The ancient city of Troy keeps captivating researchers.
Just recently the skeleton of the last Trojan that lived during the Eastern Roman era has been found, Hurriyet Daily News reports.
The ancient body was found in a field which was used as a graveyard in the Eastern Roman period. The graveyard was also discovered during excavations ongoing in the southern gate and the Roman-era agora.
The Dardanos Rider, a kind of souvenir gifted or sold to people visiting Troy, was found on the skeleton. The red-colored artifact dates back 2,300 years, according to examinations.
“The purpose of these excavations in the agora field was to understand the architectural findings other than the late Bronze Age. Particularly this year, we obtained some things that verify some previous findings. Two big earthquakes happened in Troy in 500 A.D.
We know that Troy was abandoned for a few years after the quakes, and there was a settlement after the 11th century until the mid-13th century, which we call the Eastern Roman era. This field was used as a graveyard in this era.
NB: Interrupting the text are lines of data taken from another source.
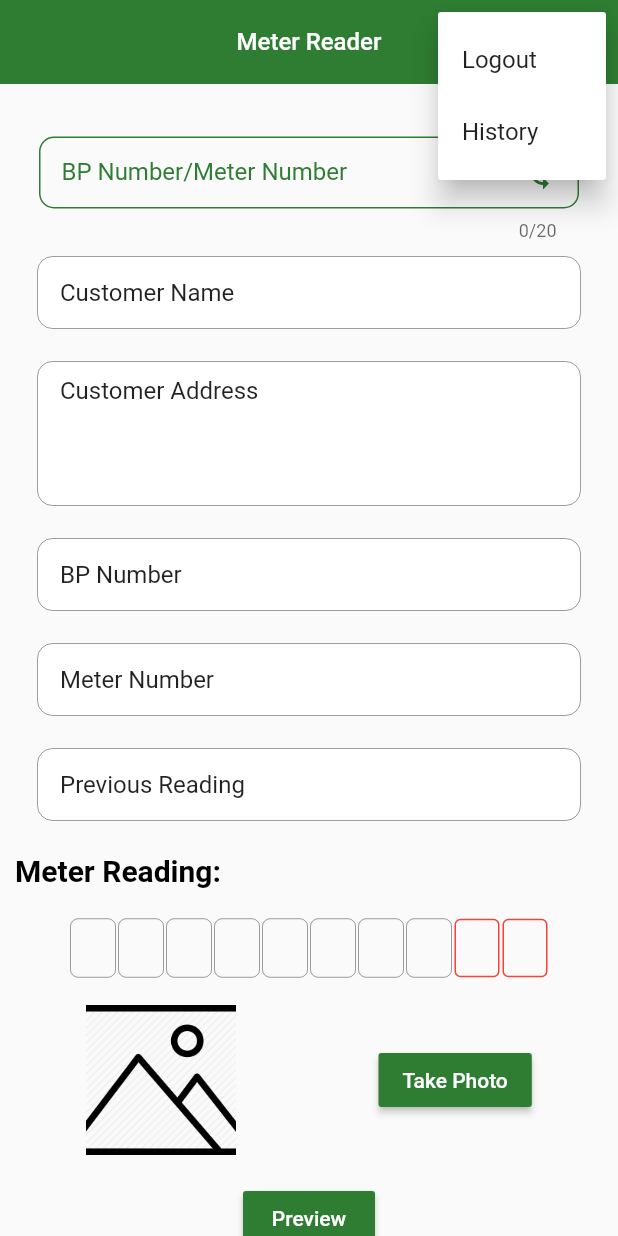
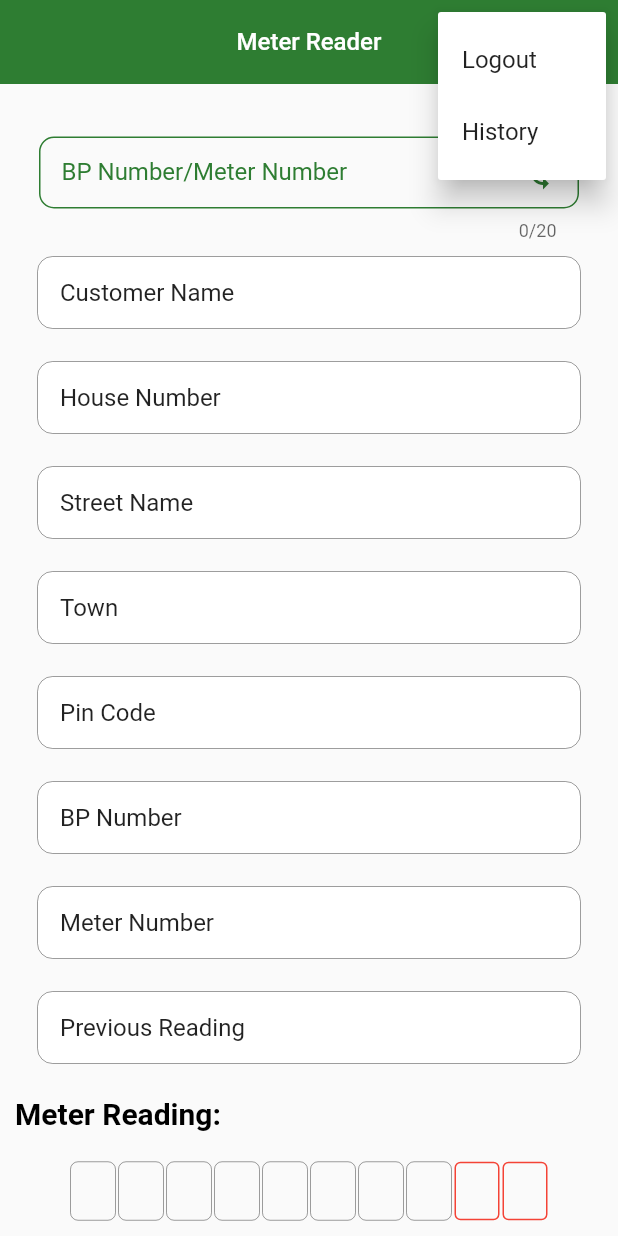
Before and after one commit to PurvaUnistal/purva_bharti_meter_reader, a Flutter app: the MeterRequestScreen screen opened directly, after a tap on the "more vert" icon, on a phone screen of 412 x 824 dp. Run offline on Flutter 3.47's test engine with Material 2 defaults, Android fonts, the phone set to English and light mode, and no system bars; our stand-ins replace connectivity, device_info_plus, equatable, flutter_bloc, flutter_easyloading, flutter_spinkit and 6 more; missing offline and left inert: bluetooth_thermal_printer, esc_pos_utils, password_validated_field; accounts and stored records are empty.

Commit message:
PurvaBharti_meter_reader

```diff
--- a/lib/Screens/SplashPage.dart
+++ b/lib/Screens/SplashPage.dart
@@ -49,7 +49,7 @@ class _PageState extends State<SplashPage> {
                   crossAxisAlignment: CrossAxisAlignment.end,
                   children: [
                     Text("Version : 1"),
-                    Text("Date : 07-03-2024"),
+                    Text("Date : 30-05-2024"),
                   ],
                 )
               ],
--- a/lib/Screens/billingRequest.dart
+++ b/lib/Screens/billingRequest.dart
@@ -36,12 +36,12 @@ class MeterReadingNumberState extends State<MeterRequestScreen> {
   final meterNumberController = new TextEditingController();
   final customerNameController = new TextEditingController();
   final customerAddressController = new TextEditingController();
+  final houseNumberController = new TextEditingController();
+  final streetController = new TextEditingController();
+  final townController = new TextEditingController();
+  final pinCodeController = new TextEditingController();
   final previousReadingController = new TextEditingController();
   final previousOutStandingController = new TextEditingController();
-  final houseNumberController = new TextEditingController();
-  final localityController = new TextEditingController();
-  final townController = new TextEditingController();
-  final pinCodeController = new TextEditingController();
   final myController1 = new TextEditingController();
   final myController2 = new TextEditingController();
   final myController3 = new TextEditingController();
@@ -172,14 +172,18 @@ class MeterReadingNumberState extends State<MeterRequestScreen> {
           customerNameController.text = searchList[0].firstName.toString() +
               " " +
               searchList[0].lastName.toString();
-          customerAddressController.text =
+          /*customerAddressController.text =
               searchList[0].houseNumber.toString() +
                   "\n" +
                   searchList[0].locality.toString() +
                   "\n" +
                   searchList[0].town.toString() +
                   "\n" +
-                  searchList[0].pinCode.toString();
+                  searchList[0].pinCode.toString();*/
+          houseNumberController.text = searchList[0].houseNumber.toString();
+          streetController.text = searchList[0].locality.toString();
+          townController.text = searchList[0].town.toString();
+          pinCodeController.text = searchList[0].pinCode.toString();
           previousReadingController.text = searchList[0].replaceStatus == 1
               ? searchList[0].newMeterOldReading.toString()
               : searchList[0].oldReading.toString();
@@ -218,7 +222,7 @@ class MeterReadingNumberState extends State<MeterRequestScreen> {
         myController8.text.toString().trim() +
         myController9.text.toString().trim() +
         myController10.text.toString().trim();
-    double myReading = double.parse(myReadingValue) / 1000;
+      double myReading = double.parse(myReadingValue) / 1000;
     if (bpNumberFieldController.text.trim().toString() == " ") {
       CustomToast.showToast("Select BP Number");
       return;
@@ -227,10 +231,10 @@ class MeterReadingNumberState extends State<MeterRequestScreen> {
       CustomToast.showToast("Select Customer Name ");
       return;
     }
-    if (customerAddressController.text.trim().toString() == " ") {
+   /* if (customerAddressController.text.trim().toString() == " ") {
       CustomToast.showToast("Select Customer Address ");
       return;
-    }
+    }*/
     if (bpNumberFieldController.text.trim().toString() == " ") {
       CustomToast.showToast("Select BP Number");
       return;
@@ -325,6 +329,10 @@ class MeterReadingNumberState extends State<MeterRequestScreen> {
     meterNumberController.clear();
     customerNameController.clear();
     customerAddressController.clear();
+    houseNumberController.clear();
+    streetController.clear();
+    townController.clear();
+    pinCodeController.clear();
     previousReadingController.clear();
     previousOutStandingController.clear();
     myController1.clear();
@@ -491,10 +499,33 @@ class MeterReadingNumberState extends State<MeterRequestScreen> {
                       CustomTextEmailField(
                         enabled: false,
                         keyboardType: TextInputType.streetAddress,
-                        maxLines: 4,
-                        controller: customerAddressController,
+                        controller: houseNumberController,
                         validate: false,
-                        labelText: "Customer Address",
+                        labelText: "House Number",
+                        filledColor: Colors.white,
+                      ),
+                      CustomTextEmailField(
+                        enabled: false,
+                        keyboardType: TextInputType.streetAddress,
+                        controller: streetController,
+                        validate: false,
+                        labelText: "Street Name",
+                        filledColor: Colors.white,
+                      ),
+                      CustomTextEmailField(
+                        enabled: false,
+                        keyboardType: TextInputType.streetAddress,
+                        controller: townController,
+                        validate: false,
+                        labelText: "Town",
+                        filledColor: Colors.white,
+                      ),
+                      CustomTextEmailField(
+                        enabled: false,
+                        keyboardType: TextInputType.streetAddress,
+                        controller: pinCodeController,
+                        validate: false,
+                        labelText: "Pin Code",
                         filledColor: Colors.white,
                       ),
                       CustomTextEmailField(
--- a/lib/service/Apis.dart
+++ b/lib/service/Apis.dart
@@ -1,7 +1,6 @@
 class Apis {
-//  static String baseUrl = 'http://pbgpl.smartgasnet.com/api/';
-  static String baseUrl = 'http://142.79.231.30:8097/api/';
-  static String login = 'login';
+  static String baseUrl = 'http://pbgpl.smartgasnet.com/api/';
+ // static String baseUrl = 'http://142.79.231.30:8097/api/';
   static String auth = baseUrl + 'auth';
   static String getPendingBillsMeterReader =
       baseUrl + 'customer/getPendingBillsMeterReader';
```
Also changed, not shown: 12 other files.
The skeleton we found in the graveyard is now being cleaned.
Skeleton of last Trojan discovered in the ancient city of Troy.Credit: hurriyetdailynews.com
We can say that it is the skeleton of the last Trojan who lived in mid-13th century. At the same time, we have archaeological data that the southern gate was a holy field in the Hellenistic era. We have found some terracotta artifacts in previous excavations in this holy field. This year we found one of them, too,” Aslan, a professor at Çanakkale Onsekiz Mart University said.
“This type of terracotta, which is called Dardanos Rider, is seen in the holy field in Troy. We found lots of them in the western holy field, Temple of Athens holy field and the southern gate.
But for the first time this year, we found colored terracotta. One can clearly see a fingerprint on it. This artifact was a kind of souvenir given to the visitors of the ancient city of Troy in that era. It depicts a rider and reveals that the southern part was used as a holy field after the western field. We will make further studies in future excavations,” Professor Aslan added.
Excavations will continue and we can hope archaeologists can report about more exciting discoveries made in the fascinating ancient city of Troy.